In this study several issues with the standard flood frequency analysis are discussed in the context of a changing hydro-climate in the 21st century. Among these issues the loss of statistical equilibrium in the hydro-climate of a studied region during the 21st century has serious implications on the standard frequency analysis that is discussed in some detail. An alternative method to flood frequency analysis within the framework of a changing climate based on ensemble of future climate projections is reported and demonstrated by a numerical application to a target watershed.
Generally, the remoteness of potential sites for small hydropower (SHP) which are mostly located in mountainous regions, and complex hydrological phenomena, remain significant barriers for SHP development. However, hydrological modeling together with the advancement of remote sensing and geospatial technology can be used to assess SHP potential. This study combined geographic information system (GIS) methods with the Soil and Water Assessment Tool (SWAT) hydrological model to assess the potential for SHP development in the Ciwidey subwatershed, Indonesia. Nine potential sites for SHP were identified according to criteria such as head/elevation drop, stream order, and distance between each potential site. The SWAT model reproduced the observed discharge in the watershed accurately producing an acceptable coefficient of determination (R2 = 0.75) and Nash-Sutcliffe Efficiency (NSE = 0.67). According to Flow Duration Curve (FDC) analysis at 60, 75, and 90% dependability threshold, a maximum SHP potential total of 1.72 MW can be harnessed in the Ciwidey subwatershed. This study is expected to boost the initiative of promoting renewable energy, mainly SHP, in Indonesia. Based on these results and the goal of increasing renewable energy resources to bolster national energy security, we recommend an initiative promoting SHP in Indonesia.
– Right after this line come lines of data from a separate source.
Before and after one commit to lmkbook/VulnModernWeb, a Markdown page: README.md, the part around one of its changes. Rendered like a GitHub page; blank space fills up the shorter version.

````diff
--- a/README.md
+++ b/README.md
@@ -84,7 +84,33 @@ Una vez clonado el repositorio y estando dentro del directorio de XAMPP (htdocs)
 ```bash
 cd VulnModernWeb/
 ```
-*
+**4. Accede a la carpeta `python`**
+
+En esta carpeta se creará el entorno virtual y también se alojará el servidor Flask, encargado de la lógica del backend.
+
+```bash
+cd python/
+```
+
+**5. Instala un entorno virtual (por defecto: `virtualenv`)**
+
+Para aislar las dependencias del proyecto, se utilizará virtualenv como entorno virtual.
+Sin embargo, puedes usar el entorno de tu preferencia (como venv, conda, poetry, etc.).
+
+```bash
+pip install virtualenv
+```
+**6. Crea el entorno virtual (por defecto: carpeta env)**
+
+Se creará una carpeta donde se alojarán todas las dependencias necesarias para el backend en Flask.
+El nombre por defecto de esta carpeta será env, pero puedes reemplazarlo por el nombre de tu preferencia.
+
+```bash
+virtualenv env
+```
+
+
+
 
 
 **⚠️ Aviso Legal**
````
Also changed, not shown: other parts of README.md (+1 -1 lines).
Flood damage functions form the core of flood risk assessment. This study proposes a method for establishing flood damage functions for agricultural crops in data-scarce regions. The method assumes that the flood damage ratio is a function of inundation depth only and utilizes inundation depth estimated from flood extent information and hydrodynamic simulations. The parameters of the damage functions are calibrated through the SCE-UA method (Shuffled Complex Evolution method developed at The University of Arizona) so that the calculated flood damages match observations compiled in flood disaster statistics. The established three functions show good agreement with actual agricultural damages caused by a rainfall event in 2010 and are validated against another rainfall event in 2009. The results indicate that the established damage functions are capable of estimating flood damage at the district scale, while damage estimations at finer spatial resolution differ between the functions, suggesting that detailed statistical data need to be incorporated to reduce the estimation uncertainty at fine scales.
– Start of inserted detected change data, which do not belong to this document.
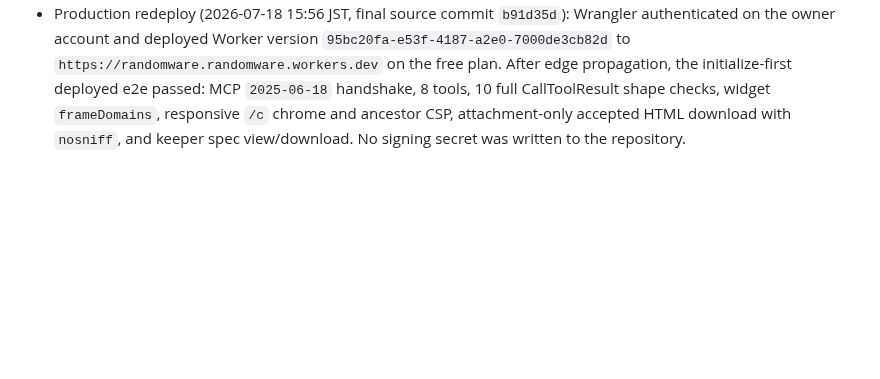
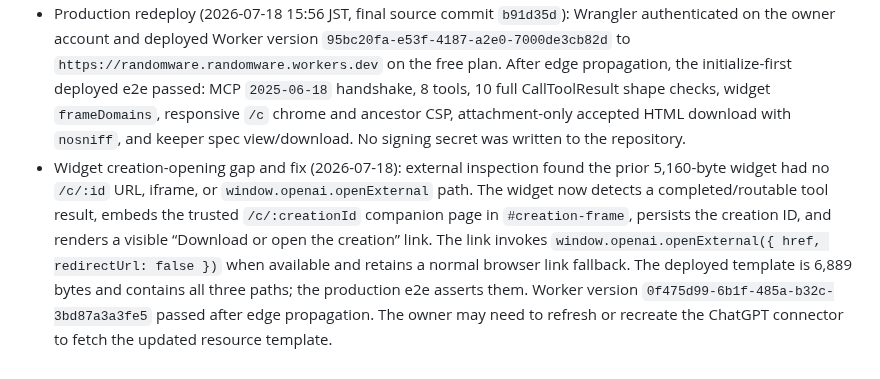
Before and after one commit to yottayoshida/randomware, a Markdown page: docs/BUILD_LOG.md, the part around the change. GitHub-like rendering; blank space fills up the shorter version.

Commit message:
docs: record widget creation opening fix

```diff
--- a/docs/BUILD_LOG.md
+++ b/docs/BUILD_LOG.md
@@ -82,3 +82,4 @@ Chronological record of how Randomware is being built, kept for the OpenAI Build
 - Milestone-3 UX work is implemented: the owner chrome is styled as a deliberate deadpan surface, the sandbox frame is full width with a 390 px minimum mobile height, and the keeper spec is available as a safe view plus text download. Accepted HTML is a download-only attachment with `Content-Disposition` and `nosniff`; it is never rendered outside `/run`'s opaque sandbox.
 - Owner-authorized embedding retest is enabled: the widget resource declares `frameDomains: [COMPANION_ORIGIN]`, `/c` and `/run` send the exact current ancestor allowlist `https://chatgpt.com https://chat.openai.com` (plus the companion origin for `/run`), and link-out remains available as fallback. The owner must record the observed ChatGPT ancestor/error result; no claim of embedding success is made here.
 - Production redeploy (2026-07-18 15:56 JST, final source commit `b91d35d`): Wrangler authenticated on the owner account and deployed Worker version `95bc20fa-e53f-4187-a2e0-7000de3cb82d` to `https://randomware.randomware.workers.dev` on the free plan. After edge propagation, the initialize-first deployed e2e passed: MCP `2025-06-18` handshake, 8 tools, 10 full CallToolResult shape checks, widget `frameDomains`, responsive `/c` chrome and ancestor CSP, attachment-only accepted HTML download with `nosniff`, and keeper spec view/download. No signing secret was written to the repository.
+- Widget creation-opening gap and fix (2026-07-18): external inspection found the prior 5,160-byte widget had no `/c/:id` URL, iframe, or `window.openai.openExternal` path. The widget now detects a completed/routable tool result, embeds the trusted `/c/:creationId` companion page in `#creation-frame`, persists the creation ID, and renders a visible “Download or open the creation” link. The link invokes `window.openai.openExternal({ href, redirectUrl: false })` when available and retains a normal browser link fallback. The deployed template is 6,889 bytes and contains all three paths; the production e2e asserts them. Worker version `0f475d99-6b1f-485a-b32c-3bd87a3a3fe5` passed after edge propagation. The owner may need to refresh or recreate the ChatGPT connector to fetch the updated resource template.
```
A method of frequency analysis, Extended Regional Frequency Analysis (ERFA), is proposed for reliable estimates of extreme daily rainfall probabilities for a long return period from relatively short daily rainfall records. The method uses combined data in a wide meteorologically homogeneous region (e.g., all Japan) to ensure a large number (order of 10,000) of data to minimize the effects of statistical sampling error in the frequency analysis. We applied the ERFA to daily rainfall data observed over Japan and to a high resolution atmospheric model simulation data over the meteorologically homogeneous land region of Japan. We found very good agreement between the empirical probability distribution and theoretical distribution estimated by ERFA, suggesting that the method is promising. However, we have noted some problems regarding ERFA: selection of the distribution, selection of the region, and model bias. These problems, along with possible solutions, are discussed.
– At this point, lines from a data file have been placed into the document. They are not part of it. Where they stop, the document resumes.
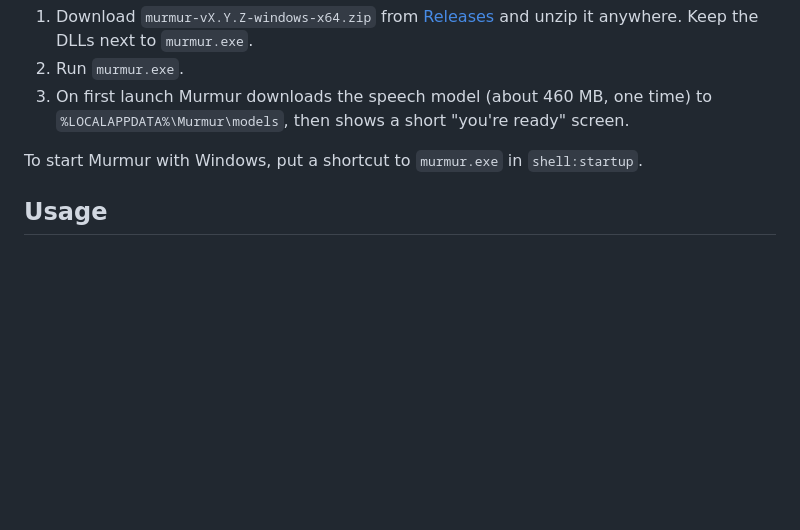
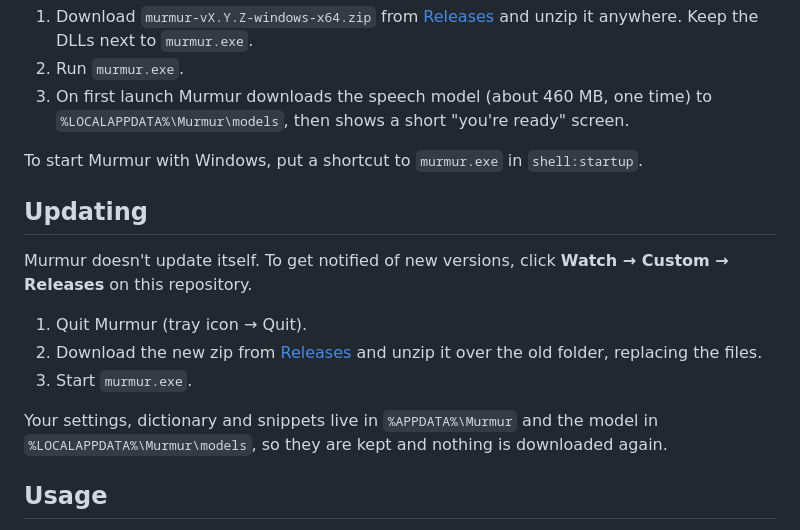
Before and after one commit to jshowah-dev/murmur, a Markdown page: README.md, the part around the change. Rendered like a GitHub page; blank space fills up the shorter version.

Commit message:
docs: add Updating section to README
Co-Authored-By: Claude Opus 5.5 <noreply@anthropic.com>

```diff
--- a/README.md
+++ b/README.md
@@ -26,6 +26,16 @@ Requires Windows 10 or 11 (x64). No GPU needed.
 3. On first launch Murmur downloads the speech model (about 460 MB, one time) to `%LOCALAPPDATA%\Murmur\models`, then shows a short "you're ready" screen.
 
 To start Murmur with Windows, put a shortcut to `murmur.exe` in `shell:startup`.
+
+## Updating
+
+Murmur doesn't update itself. To get notified of new versions, click **Watch → Custom → Releases** on this repository.
+
+1. Quit Murmur (tray icon → Quit).
+2. Download the new zip from [Releases](../../releases) and unzip it over the old folder, replacing the files.
+3. Start `murmur.exe`.
+
+Your settings, dictionary and snippets live in `%APPDATA%\Murmur` and the model in `%LOCALAPPDATA%\Murmur\models`, so they are kept and nothing is downloaded again.
 
 ## Usage
 
```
As many water related disasters occur frequently around the world, proper assessment of future climate change impact on floods and droughts is essential. In this study, we focused on basin-scale climate change impact assessment as necessary information for studying adaptation measures on the basis of integrated water resources management. We used Meteorological Research Institute-Atmospheric General Circulation Model (MRI-AGCM) 3.2S (20km grid super high resolution model) and a series of simulation methods for climate change analysis. We conducted a comparative study on changes in precipitation, flood discharge and inundation in the future during the wet and dry seasons for five target river basins in the Asian monsoon area. We found that regional precipitation outputs from the high resolution model in this study were in good agreement in the point of tendency of their changes in wet and dry monsoon seasons with the regional precipitation analysis in the Fifth Assessment Report (AR5) of Working Group 1 (WG1) of the International Panel on Climate Change (IPCC, 2013). This study illustrated that the proposed methodology can make more detailed descriptions of climate change possible. The study also found the importance of basin-scale runoff and inundation analysis with downscaling especially for basins where floods occur for a short period, suggesting potential differences between flood change and precipitation change from General Circulation Model (GCM) outputs such as maximum 5-day precipitation index in a basin. As a result, this paper confirms the importance of basin-scale discharge and inundation analysis for climate change considering basin characteristics from the viewpoint of river management.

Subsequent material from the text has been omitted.